**Problem requirements:** In the entries below, the word "data" appears on some lines. Copy each of those lines.

═════ Task inputs

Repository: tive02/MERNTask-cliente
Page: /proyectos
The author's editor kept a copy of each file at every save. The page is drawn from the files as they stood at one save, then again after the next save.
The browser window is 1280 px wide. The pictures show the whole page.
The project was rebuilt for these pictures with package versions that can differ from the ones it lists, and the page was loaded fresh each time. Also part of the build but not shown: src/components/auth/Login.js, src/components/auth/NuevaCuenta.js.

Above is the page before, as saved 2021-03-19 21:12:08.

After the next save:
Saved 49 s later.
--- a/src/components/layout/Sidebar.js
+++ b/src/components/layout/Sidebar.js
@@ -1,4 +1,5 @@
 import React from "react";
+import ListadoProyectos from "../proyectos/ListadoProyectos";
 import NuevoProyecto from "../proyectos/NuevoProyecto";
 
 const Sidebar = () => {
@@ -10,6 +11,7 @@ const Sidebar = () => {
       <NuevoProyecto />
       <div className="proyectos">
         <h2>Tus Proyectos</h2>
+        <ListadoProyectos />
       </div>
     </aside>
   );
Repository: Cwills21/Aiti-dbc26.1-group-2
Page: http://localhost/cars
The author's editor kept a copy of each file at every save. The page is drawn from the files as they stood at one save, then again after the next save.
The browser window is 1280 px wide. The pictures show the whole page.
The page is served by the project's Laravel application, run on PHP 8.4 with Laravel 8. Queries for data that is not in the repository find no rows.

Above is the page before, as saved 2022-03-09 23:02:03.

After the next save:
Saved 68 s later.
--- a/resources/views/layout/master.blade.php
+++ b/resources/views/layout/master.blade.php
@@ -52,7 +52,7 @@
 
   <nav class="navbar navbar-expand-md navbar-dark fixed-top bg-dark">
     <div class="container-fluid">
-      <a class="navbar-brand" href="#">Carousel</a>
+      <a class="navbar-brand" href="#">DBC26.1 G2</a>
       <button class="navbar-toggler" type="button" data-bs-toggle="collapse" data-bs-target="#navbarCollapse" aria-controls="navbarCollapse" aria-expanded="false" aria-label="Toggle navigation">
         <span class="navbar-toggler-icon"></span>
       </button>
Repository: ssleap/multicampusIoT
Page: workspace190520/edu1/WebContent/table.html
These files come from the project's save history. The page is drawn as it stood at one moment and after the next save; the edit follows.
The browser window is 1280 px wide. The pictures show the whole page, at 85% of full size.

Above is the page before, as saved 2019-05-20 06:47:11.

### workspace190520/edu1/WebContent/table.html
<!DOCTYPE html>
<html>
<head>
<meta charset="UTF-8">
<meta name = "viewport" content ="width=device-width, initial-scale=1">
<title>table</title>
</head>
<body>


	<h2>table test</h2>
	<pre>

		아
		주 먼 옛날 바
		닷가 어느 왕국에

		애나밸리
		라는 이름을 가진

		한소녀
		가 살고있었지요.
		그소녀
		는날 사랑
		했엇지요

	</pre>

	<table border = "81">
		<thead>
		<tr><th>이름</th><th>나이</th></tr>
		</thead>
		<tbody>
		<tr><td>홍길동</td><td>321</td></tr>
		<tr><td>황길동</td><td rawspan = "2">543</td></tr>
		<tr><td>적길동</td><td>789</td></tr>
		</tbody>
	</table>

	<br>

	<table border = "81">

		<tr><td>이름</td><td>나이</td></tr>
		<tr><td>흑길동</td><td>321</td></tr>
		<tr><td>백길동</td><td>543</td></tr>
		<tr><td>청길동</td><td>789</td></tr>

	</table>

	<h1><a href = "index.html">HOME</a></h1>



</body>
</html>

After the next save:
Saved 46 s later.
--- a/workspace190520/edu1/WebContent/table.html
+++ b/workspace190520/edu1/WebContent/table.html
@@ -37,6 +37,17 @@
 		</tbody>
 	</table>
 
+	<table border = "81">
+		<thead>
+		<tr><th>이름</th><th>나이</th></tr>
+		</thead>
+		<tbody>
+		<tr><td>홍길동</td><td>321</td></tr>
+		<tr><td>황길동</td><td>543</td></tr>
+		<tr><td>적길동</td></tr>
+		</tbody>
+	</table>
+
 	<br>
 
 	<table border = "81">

══════════

**Exercise answer:**
The page is served by the project's Laravel application, run on PHP 8.4 with Laravel 8. Queries for data that is not in the repository find no rows.
       <button class="navbar-toggler" type="button" data-bs-toggle="collapse" data-bs-target="#navbarCollapse" aria-controls="navbarCollapse" aria-expanded="false" aria-label="Toggle navigation">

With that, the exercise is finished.